╭─ Dataset entries

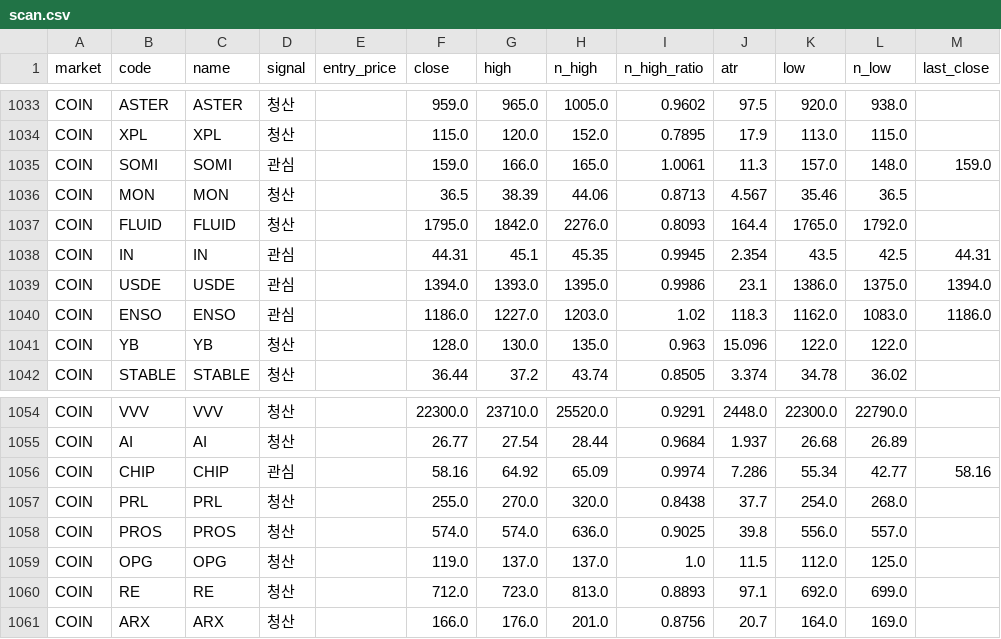
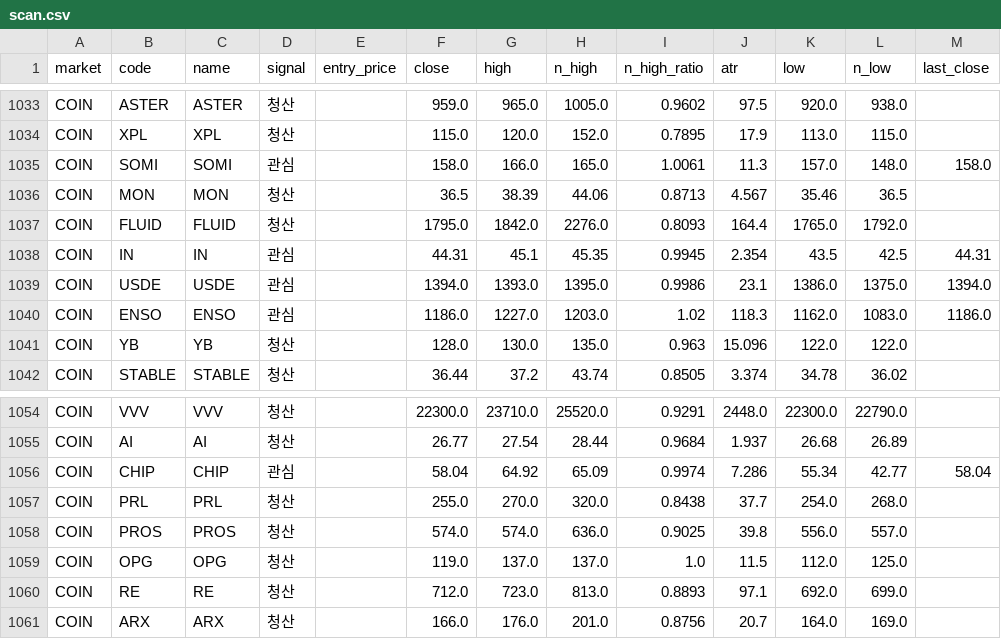
Before and after one commit to harmi6005/high5-screener, a CSV file: data/scan.csv, drawn as a sheet; only a part is shown, gaps mark what is left out; the diff covers the shown part only.

```diff
--- a/data/scan.csv
+++ b/data/scan.csv
@@ -1034,3 +1034,3 @@ COIN,ASTER,ASTER,청산,,959.0,965.0,1005.0,0.9602,97.5,920.0,938.0,
 COIN,XPL,XPL,청산,,115.0,120.0,152.0,0.7895,17.9,113.0,115.0,
-COIN,SOMI,SOMI,관심,,159.0,166.0,165.0,1.0061,11.3,157.0,148.0,159.0
+COIN,SOMI,SOMI,관심,,158.0,166.0,165.0,1.0061,11.3,157.0,148.0,158.0
 COIN,MON,MON,청산,,36.5,38.39,44.06,0.8713,4.567,35.46,36.5,
@@ -1055,3 +1055,3 @@ COIN,VVV,VVV,청산,,22300.0,23710.0,25520.0,0.9291,2448.0,22300.0,22790.0,
 COIN,AI,AI,청산,,26.77,27.54,28.44,0.9684,1.937,26.68,26.89,
-COIN,CHIP,CHIP,관심,,58.16,64.92,65.09,0.9974,7.286,55.34,42.77,58.16
+COIN,CHIP,CHIP,관심,,58.04,64.92,65.09,0.9974,7.286,55.34,42.77,58.04
 COIN,PRL,PRL,청산,,255.0,270.0,320.0,0.8438,37.7,254.0,268.0,
```
Also changed, not shown: 14 edited cells elsewhere in this file.
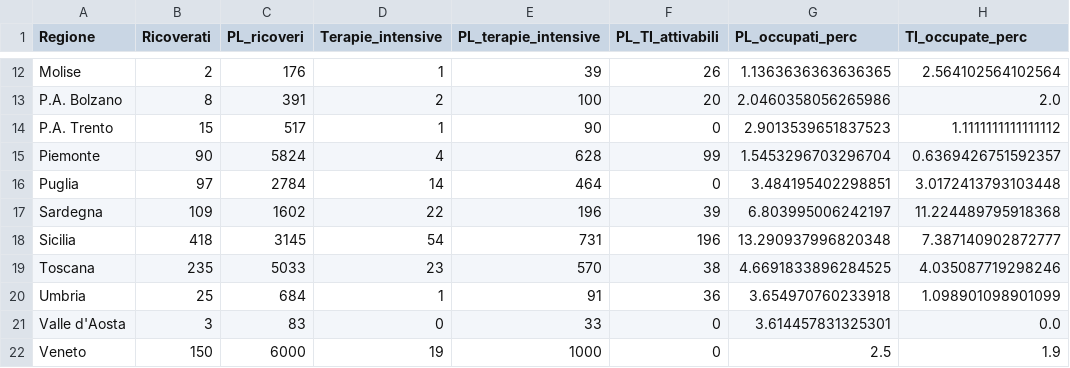
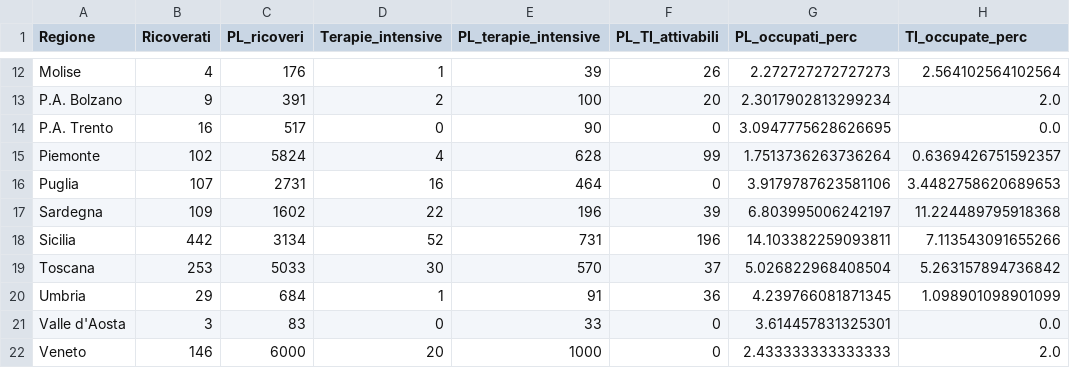
Before and after one commit to giovanniardenghi/dpc-covid-data, a CSV file: data/occupazione_letti.csv, drawn as a sheet; only a part is shown, gaps mark what is left out; the diff covers the shown part only; the diff names each change by its address in the sheet, - before the commit and + after, or states it on an @@ line.

```diff
--- a/data/occupazione_letti.csv
+++ b/data/occupazione_letti.csv
-B12 (Ricoverati): 2
+B12 (Ricoverati): 4
-G12 (PL_occupati_perc): 1.1363636363636365
+G12 (PL_occupati_perc): 2.272727272727273
-B13 (Ricoverati): 8
+B13 (Ricoverati): 9
-G13 (PL_occupati_perc): 2.0460358056265986
+G13 (PL_occupati_perc): 2.3017902813299234
-B14 (Ricoverati): 15
+B14 (Ricoverati): 16
-D14 (Terapie_intensive): 1
+D14 (Terapie_intensive): 0
-G14 (PL_occupati_perc): 2.9013539651837523
+G14 (PL_occupati_perc): 3.0947775628626695
-H14 (TI_occupate_perc): 1.1111111111111112
+H14 (TI_occupate_perc): 0.0
-B15 (Ricoverati): 90
+B15 (Ricoverati): 102
-G15 (PL_occupati_perc): 1.5453296703296704
+G15 (PL_occupati_perc): 1.7513736263736264
-B16 (Ricoverati): 97
+B16 (Ricoverati): 107
-C16 (PL_ricoveri): 2784
+C16 (PL_ricoveri): 2731
-D16 (Terapie_intensive): 14
+D16 (Terapie_intensive): 16
-G16 (PL_occupati_perc): 3.484195402298851
+G16 (PL_occupati_perc): 3.9179787623581106
-H16 (TI_occupate_perc): 3.0172413793103448
+H16 (TI_occupate_perc): 3.4482758620689653
-B18 (Ricoverati): 418
+B18 (Ricoverati): 442
-C18 (PL_ricoveri): 3145
+C18 (PL_ricoveri): 3134
-D18 (Terapie_intensive): 54
+D18 (Terapie_intensive): 52
-G18 (PL_occupati_perc): 13.290937996820348
+G18 (PL_occupati_perc): 14.103382259093811
-H18 (TI_occupate_perc): 7.387140902872777
+H18 (TI_occupate_perc): 7.113543091655266
-B19 (Ricoverati): 235
+B19 (Ricoverati): 253
-D19 (Terapie_intensive): 23
+D19 (Terapie_intensive): 30
-F19 (PL_TI_attivabili): 38
+F19 (PL_TI_attivabili): 37
-G19 (PL_occupati_perc): 4.6691833896284525
+G19 (PL_occupati_perc): 5.026822968408504
-H19 (TI_occupate_perc): 4.035087719298246
+H19 (TI_occupate_perc): 5.263157894736842
-B20 (Ricoverati): 25
+B20 (Ricoverati): 29
-G20 (PL_occupati_perc): 3.654970760233918
+G20 (PL_occupati_perc): 4.239766081871345
-B22 (Ricoverati): 150
+B22 (Ricoverati): 146
-D22 (Terapie_intensive): 19
+D22 (Terapie_intensive): 20
-G22 (PL_occupati_perc): 2.5
+G22 (PL_occupati_perc): 2.433333333333333
-H22 (TI_occupate_perc): 1.9
+H22 (TI_occupate_perc): 2.0
```
Also changed, not shown: 37 edited cells elsewhere in this file.
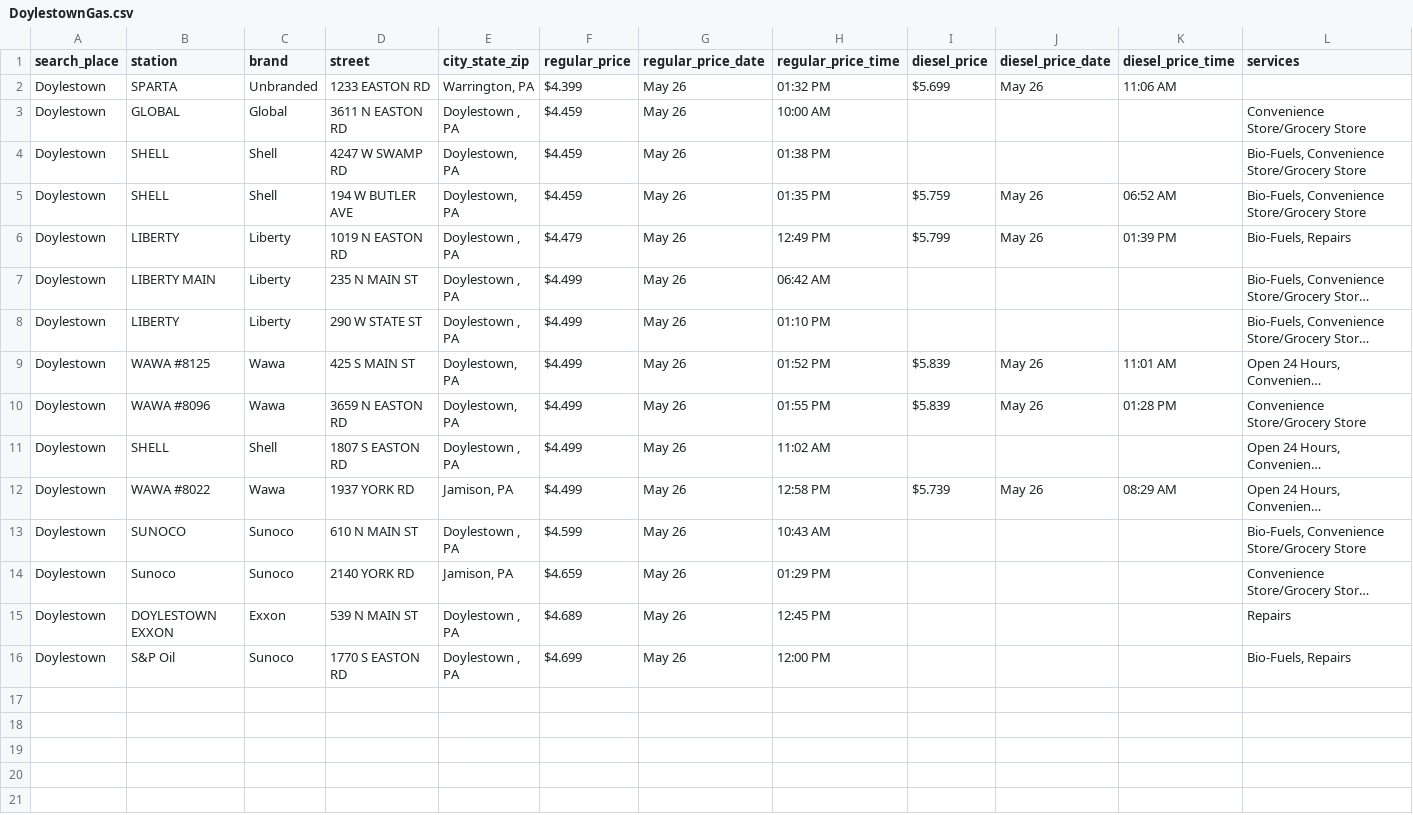
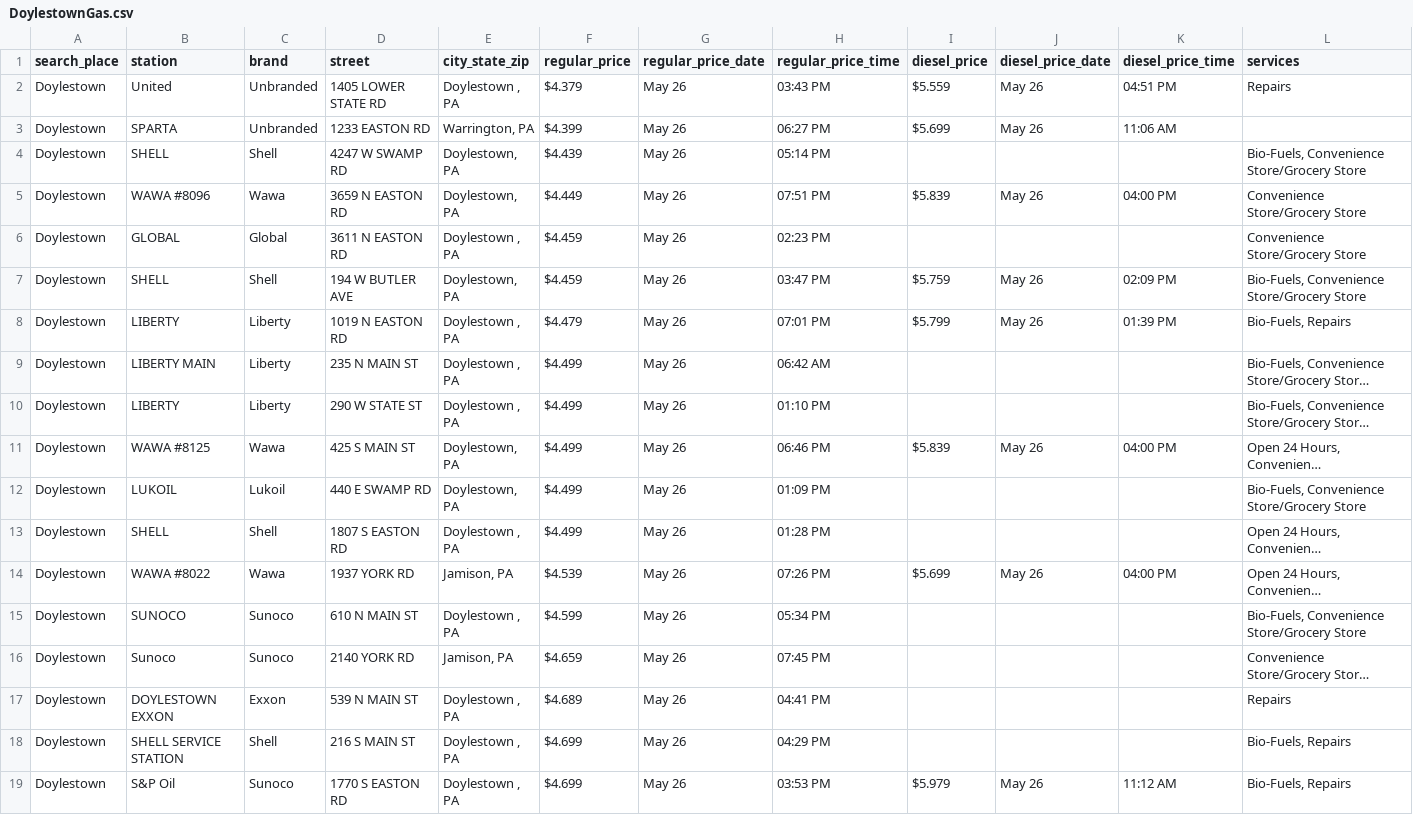
Before and after one commit to CUlleryUSATRepos/BucksGasRepo, a CSV file: BucksGasPrices/DoylestownGas.csv, drawn as a sheet; long unchanged cells end in …; removed rows and columns are numbered as before the commit, all else as after; the diff names each change by its address in the sheet, - before the commit and + after, or states it on an @@ line.

Commit message:
Auto update gas prices 2026-05-26 20:01:16

```diff
--- a/BucksGasPrices/DoylestownGas.csv
+++ b/BucksGasPrices/DoylestownGas.csv
+row 2: Doylestown | United | Unbranded | 1405 LOWER STATE RD | Doylestown , PA | $4.379 | May 26 | 03:43 PM | $5.559 | May 26 | 04:51 PM | Repairs
-H3 (regular_price_time): 01:32 PM
+H3 (regular_price_time): 06:27 PM
+row 4: Doylestown | SHELL | Shell | 4247 W SWAMP RD | Doylestown, PA | $4.439 | May 26 | 05:14 PM |  |  |  | Bio-Fuels, Convenience Store/Grocery Store
+row 5: Doylestown | WAWA #8096 | Wawa | 3659 N EASTON RD | Doylestown, PA | $4.449 | May 26 | 07:51 PM | $5.839 | May 26 | 04:00 PM | Convenience Store/Grocery Store
-H6 (regular_price_time): 10:00 AM
+H6 (regular_price_time): 02:23 PM
-row 4: Doylestown | SHELL | Shell | 4247 W SWAMP RD | Doylestown, PA | $4.459 | May 26 | 01:38 PM |  |  |  | Bio-Fuels, Convenience Store/Grocery Store
-H7 (regular_price_time): 01:35 PM
+H7 (regular_price_time): 03:47 PM
-K7 (diesel_price_time): 06:52 AM
+K7 (diesel_price_time): 02:09 PM
-H8 (regular_price_time): 12:49 PM
+H8 (regular_price_time): 07:01 PM
-H11 (regular_price_time): 01:52 PM
+H11 (regular_price_time): 06:46 PM
-K11 (diesel_price_time): 11:01 AM
+K11 (diesel_price_time): 04:00 PM
-B12 (station): WAWA #8096
+B12 (station): LUKOIL
-C12 (brand): Wawa
+C12 (brand): Lukoil
-D12 (street): 3659 N EASTON RD
+D12 (street): 440 E SWAMP RD
-H12 (regular_price_time): 01:55 PM
+H12 (regular_price_time): 01:09 PM
-I12 (diesel_price): $5.839
+I12 (diesel_price): (empty)
-J12 (diesel_price_date): May 26
+J12 (diesel_price_date): (empty)
-K12 (diesel_price_time): 01:28 PM
+K12 (diesel_price_time): (empty)
-L12 (services): Convenience Store/Grocery Store
+L12 (services): Bio-Fuels, Convenience Store/Grocery Store
-H13 (regular_price_time): 11:02 AM
+H13 (regular_price_time): 01:28 PM
-F14 (regular_price): $4.499
+F14 (regular_price): $4.539
-H14 (regular_price_time): 12:58 PM
+H14 (regular_price_time): 07:26 PM
-I14 (diesel_price): $5.739
+I14 (diesel_price): $5.699
-K14 (diesel_price_time): 08:29 AM
+K14 (diesel_price_time): 04:00 PM
-H15 (regular_price_time): 10:43 AM
+H15 (regular_price_time): 05:34 PM
-H16 (regular_price_time): 01:29 PM
+H16 (regular_price_time): 07:45 PM
-H17 (regular_price_time): 12:45 PM
+H17 (regular_price_time): 04:41 PM
+row 18: Doylestown | SHELL SERVICE STATION | Shell | 216 S MAIN ST | Doylestown , PA | $4.699 | May 26 | 04:29 PM |  |  |  | Bio-Fuels, Repairs
-H19 (regular_price_time): 12:00 PM
+H19 (regular_price_time): 03:53 PM
-I19 (diesel_price): (empty)
+I19 (diesel_price): $5.979
-J19 (diesel_price_date): (empty)
+J19 (diesel_price_date): May 26
-K19 (diesel_price_time): (empty)
+K19 (diesel_price_time): 11:12 AM
```
Also changed, not shown: BucksGasPrices/BensalemGas.csv, BucksGasPrices/ChalfontGas.csv, 56 other files.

╰─

Requirement: How many lines of the listing above carry the string "gaps"? Report that number with no other text.

Result below: 2